 After lugging peer blocks across the property for foundation, building a deck and ladder and figuring out how to get power and water I was very happy I ended up going with a pre-fabricated dwelling.

 Lately I've been discovering features of the tent I didn't know about initially that fit into day to day life quite well, like how easy it is to clean a massive red wine spill off the insulated layer! But in all seriousness, this experience has guided me to tap into vital components of who I am as a person and has freed me up to take a step back to look at reality through a unique lens.

Originally I set off on this journey to further my love for minimalism and living tiny. My old apartment in the city of Sacramento was about 600 sq. ft. and surprisingly dropping down to 250 sq. ft. wasn't such a huge task. Give away what you don't need, if it doesn't bring you joy don't keep it around. I find the smaller I go, the happier I am. There's also something about living in a round space. I can't put my finger on it yet. Well, it's beautiful, and my subconscious likes it.

 The most important transition for me was my hairless sphynx cat , who is strictly an indoor cat. He thinks he's king of the jungle now! A cat who only plays fetch with toy mice has put his mice aside, and now does backflips at every glimpse of a bird the stargazer roof catches. Somehow I can relate to his new sense of wildness, tapping into ancient instincts long forgotten.

Waking up to the sunrise light through the trees and canvas and falling asleep early to owl songs has sent my body and mind into a more natural rhythm. I'm more in tune with the outside world and nature, and with the rapidly approaching winter, it's vital to be aware. It feels like going on a hike, accidentally leaving your jacket back at camp and the sun is going down. This instinctual and highly functioning winter anxiety was quickly quelled by the insulated layer lotus belle make (which is available in the accessories section here). The tent was transformed from a light and breezy summer vibe into a super cozy winter hollow. It was surprising to me how easy it is to regulate the heat inside the tent with the insulation.

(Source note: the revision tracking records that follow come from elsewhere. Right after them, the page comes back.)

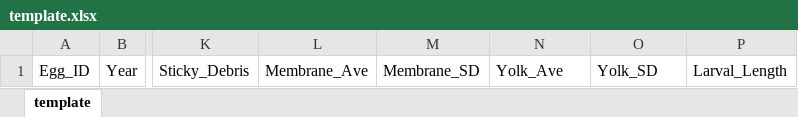
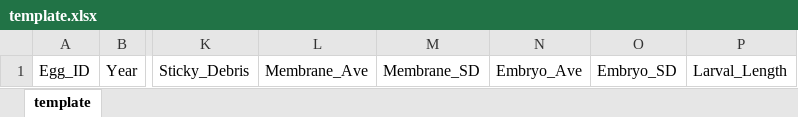
Before and after one commit to goodekat/WhoseEgg, an Excel workbook: data/template.xlsx, sheet template, drawn as a sheet; only a part is shown, gaps mark what is left out; values as stored, in another font and other column widths than the file's, no borders; the diff names each change by its address in the sheet, - before the commit and + after, or states it on an @@ line.

Commit message:
more changes to fix yolk issue

```diff
--- a/data/template.xlsx (sheet template)
+++ b/data/template.xlsx (sheet template)
-N1: Yolk_Ave
+N1: Embryo_Ave
-O1: Yolk_SD
+O1: Embryo_SD
```
Also changed, not shown: 25 other files.
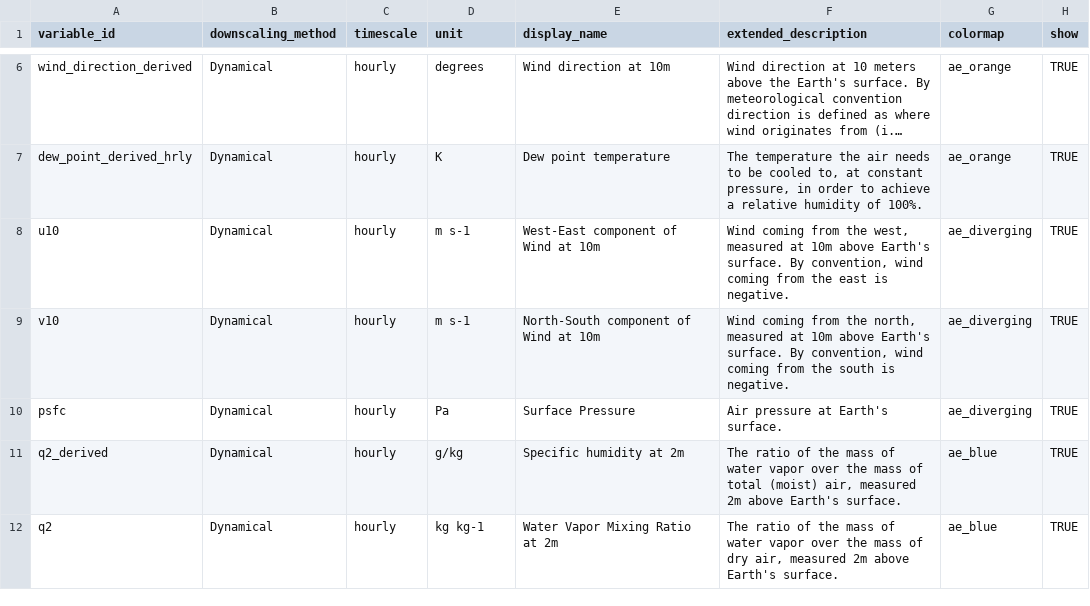
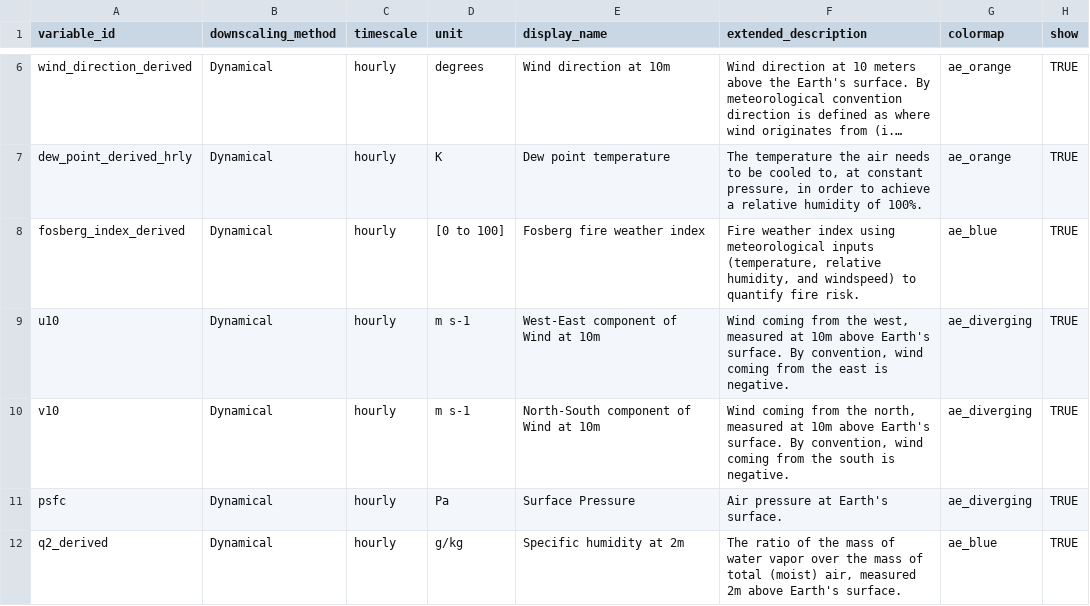
Before and after one commit to cal-adapt/climakitae, a CSV file: climakitae/data/variable_descriptions.csv, drawn as a sheet; only a part is shown, gaps mark what is left out; the shorter side is filled out with more unchanged rows; long unchanged cells end in …; the diff names each change by its address in the sheet, - before the commit and + after, or states it on an @@ line.

Commit message:
add fosberg_index as derived var

```diff
--- a/climakitae/data/variable_descriptions.csv
+++ b/climakitae/data/variable_descriptions.csv
+row 8: fosberg_index_derived | Dynamical | hourly | [0 to 100] | Fosberg fire weather index | Fire weather index using meteorological inputs (temperature, relative humidity, and windspeed) to quantify fire risk. | ae_blue | TRUE
```
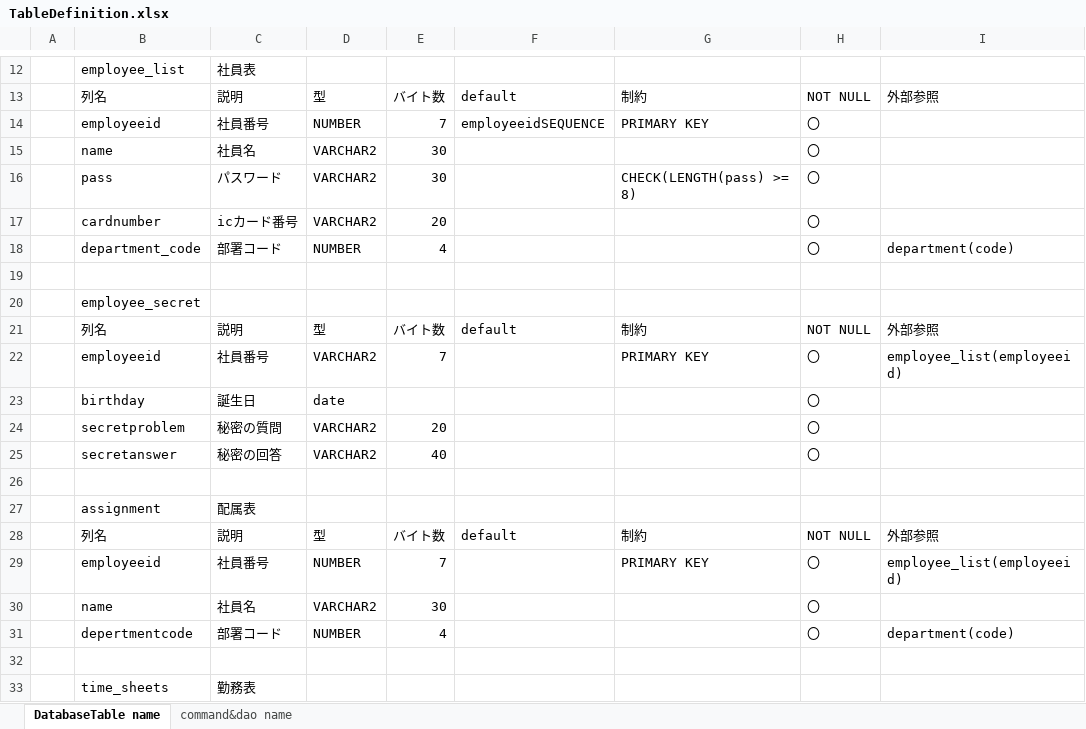
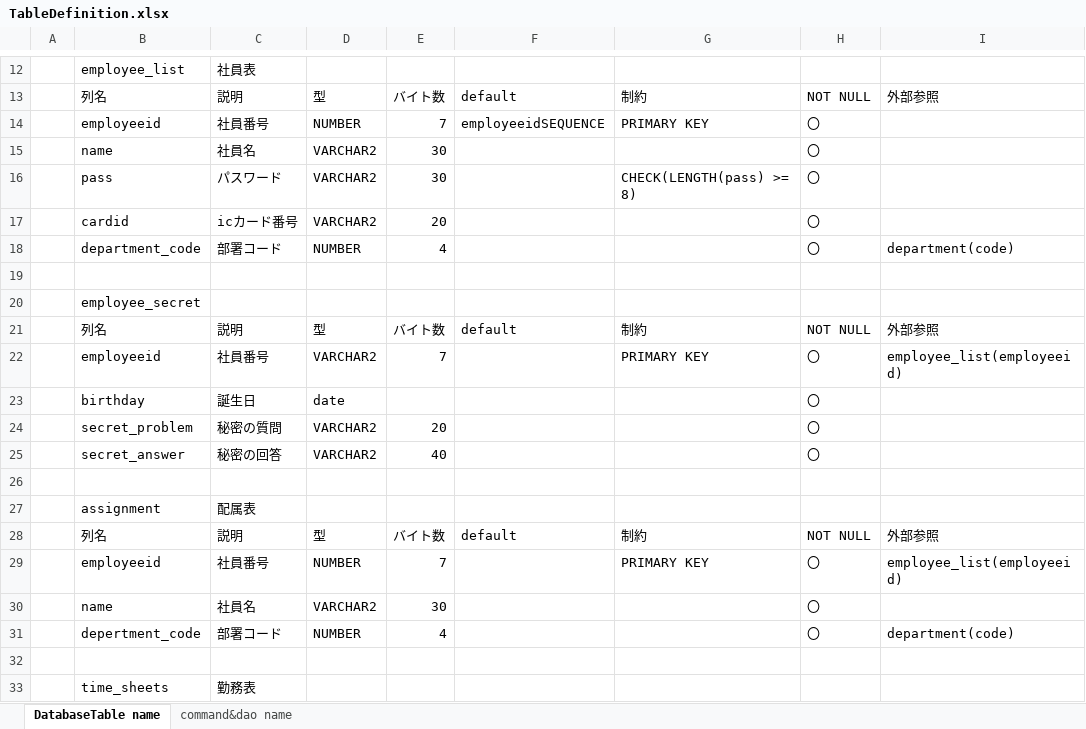
Before and after one commit to rt19304023/rjp5, an Excel workbook: TableDefinition.xlsx, sheet DatabaseTable name, drawn as a sheet; only a part is shown, gaps mark what is left out; values as stored, in another font and other column widths than the file's, no borders; table styles not drawn; the diff names each change by its address in the sheet, - before the commit and + after, or states it on an @@ line.

Commit message:
Excel & createTable.sql更新

```diff
--- a/TableDefinition.xlsx (sheet DatabaseTable name)
+++ b/TableDefinition.xlsx (sheet DatabaseTable name)
-B17: cardnumber
+B17: cardid
-B24: secretproblem
+B24: secret_problem
-B25: secretanswer
+B25: secret_answer
-B31: depertmentcode
+B31: depertment_code
```
Also changed, not shown: sheet command&dao name, 1 other file.
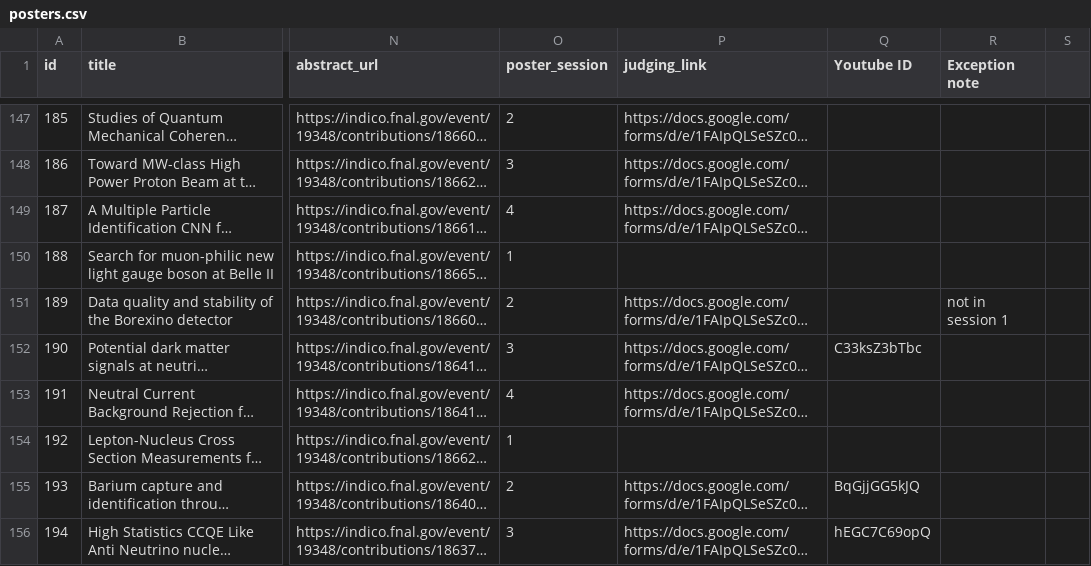
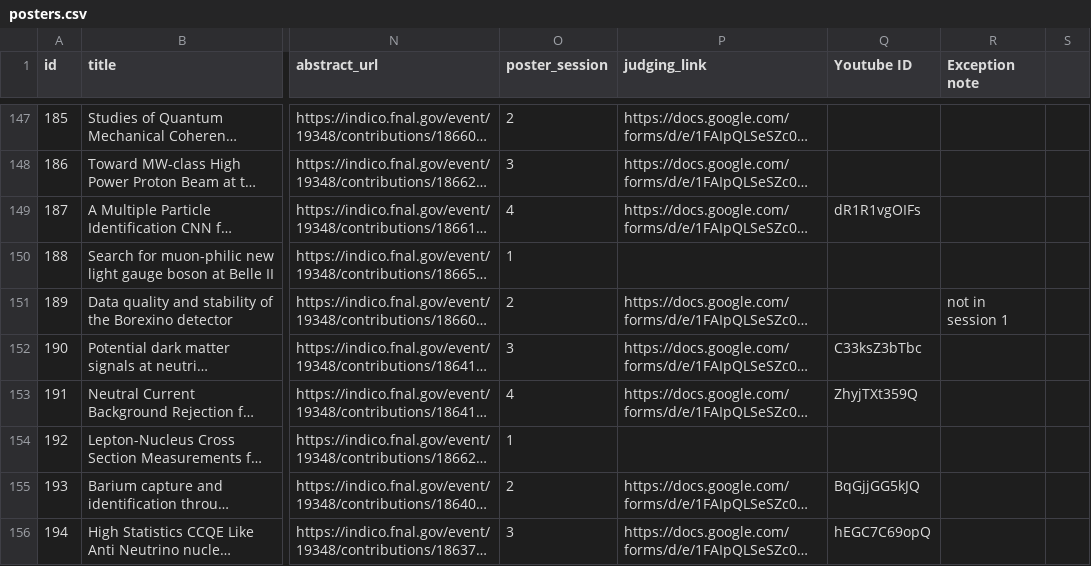
Before and after one commit to FernandaPsihas/Nu2020PostersWeb, a CSV file: data/posters.csv, drawn as a sheet; only a part is shown, gaps mark what is left out; long unchanged cells end in …; the diff covers the shown part only; the diff names each change by its address in the sheet, - before the commit and + after, or states it on an @@ line.

Commit message:
snapshop as of session 4

```diff
--- a/data/posters.csv
+++ b/data/posters.csv
-Q149 (Youtube ID): (empty)
+Q149 (Youtube ID): dR1R1vgOIFs
-Q153 (Youtube ID): (empty)
+Q153 (Youtube ID): ZhyjTXt359Q
```
Also changed, not shown: 67 edited cells elsewhere in this file, 3 other files.
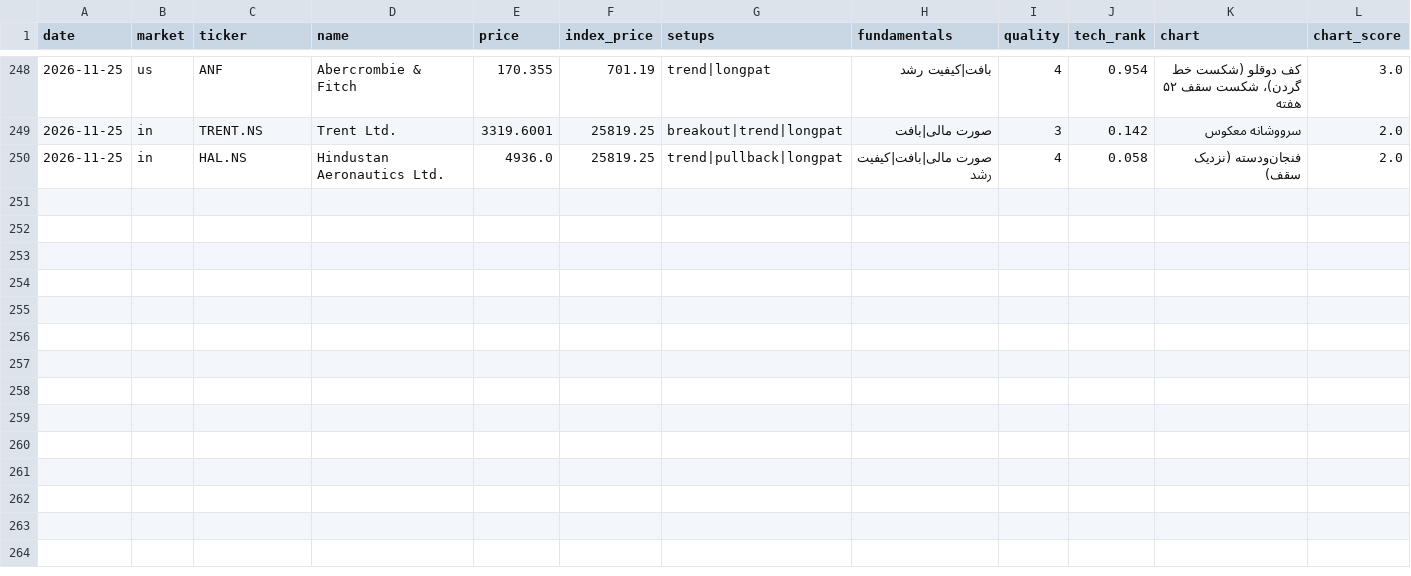
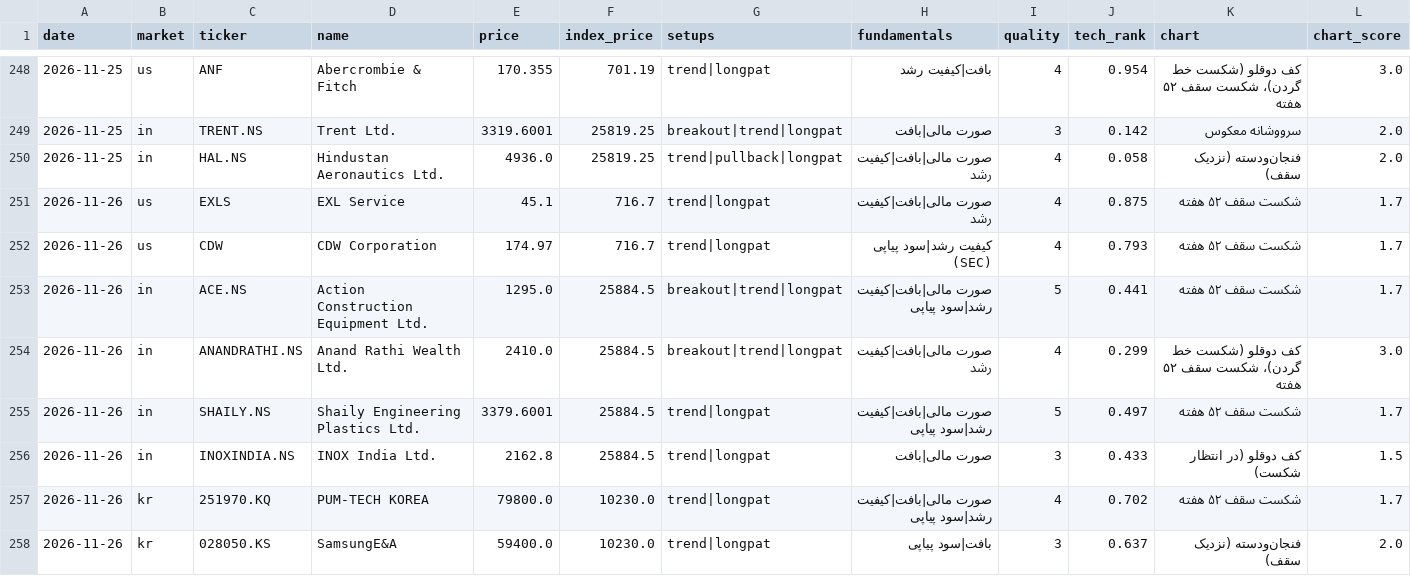
Before and after one commit to hsalehi10087/stock-scanner, a CSV file: data/growth_signal/history.csv, drawn as a sheet; only a part is shown, gaps mark what is left out.

```diff
--- a/data/growth_signal/history.csv
+++ b/data/growth_signal/history.csv
@@ -250 +250,9 @@ date,market,ticker,name,price,index_price,setups,fundamentals,quality,tech_rank,
 2026-11-25,in,HAL.NS,Hindustan Aeronautics Ltd.,4936.0,25819.25,trend|pullback|longpat,صورت مالی|بافت|کیفیت رشد,4,0.058,فنجان‌ودسته (نزدیک سقف),2.0
+2026-11-26,us,EXLS,EXL Service,45.1,716.7,trend|longpat,صورت مالی|بافت|کیفیت رشد,4,0.875,شکست سقف ۵۲ هفته,1.7
+2026-11-26,us,CDW,CDW Corporation,174.97,716.7,trend|longpat,کیفیت رشد|سود پیاپی (SEC),4,0.793,شکست سقف ۵۲ هفته,1.7
+2026-11-26,in,ACE.NS,Action Construction Equipment Ltd.,1295.0,25884.5,breakout|trend|longpat,صورت مالی|بافت|کیفیت رشد|سود پیاپی,5,0.441,شکست سقف ۵۲ هفته,1.7
+2026-11-26,in,ANANDRATHI.NS,Anand Rathi Wealth Ltd.,2410.0,25884.5,breakout|trend|longpat,صورت مالی|بافت|کیفیت رشد,4,0.299,کف دوقلو (شکست خط گردن)، شکست سقف ۵۲ هفته,3.0
+2026-11-26,in,SHAILY.NS,Shaily Engineering Plastics Ltd.,3379.6001,25884.5,trend|longpat,صورت مالی|بافت|کیفیت رشد|سود پیاپی,5,0.497,شکست سقف ۵۲ هفته,1.7
+2026-11-26,in,INOXINDIA.NS,INOX India Ltd.,2162.8,25884.5,trend|longpat,صورت مالی|بافت,3,0.433,کف دوقلو (در انتظار شکست),1.5
+2026-11-26,kr,251970.KQ,PUM-TECH KOREA,79800.0,10230.0,trend|longpat,صورت مالی|بافت|کیفیت رشد|سود پیاپی,4,0.702,شکست سقف ۵۲ هفته,1.7
+2026-11-26,kr,028050.KS,SamsungE&A,59400.0,10230.0,trend|longpat,بافت|سود پیاپی,3,0.637,فنجان‌ودسته (نزدیک سقف),2.0
```
Also changed, not shown: data/pattern_hunter/history.csv, 7 other files.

The questions everyone will ask are:

 How are you finding tent living as it nears winter?

So far the temp range that I've dealt with has been from 105F to 40F (40 celsius to 5 celsius).

My space heater in combination with the insulated layer does a really nice job and I have a separate unit for AC that works great without insulation.

 How’s it handling wind and rain?

 Winds during the California fires got up to 50mpr, and we had a lot of wildlife fleeing into our property. The tree coverage has really helped protect me from the wind and weather, some canvas movement but no movement at all in the metal frame. The Manzanitas are really close and some of the red bark flakes off, mixed with the rain it stains the canvas. I find OxyClean really helps clean it off.

 What about power and bathroom/shower?

 I'm on a 5 acre lot that backs up into the owner's family property that's another 25 acres. We are about 20 minutes from town. So I rent land right now till I can buy my own land and transfer the Lotus Tent over while I'm building my house. I set up a kitchen area in the tent equipped with a toaster, single electric burner, waffle iron, and Crockpot. Right now I have long extension cords that run to the main house for power. When I move I plan to go solar. I have no Internet, and hardly any cell phone reception. There's a spicket on the other side of the manzanita fence I built, great for keeping the tent clean but I haven't done anything else with it yet. If I end up staying on this property longer I'll likely build an outdoor shower. 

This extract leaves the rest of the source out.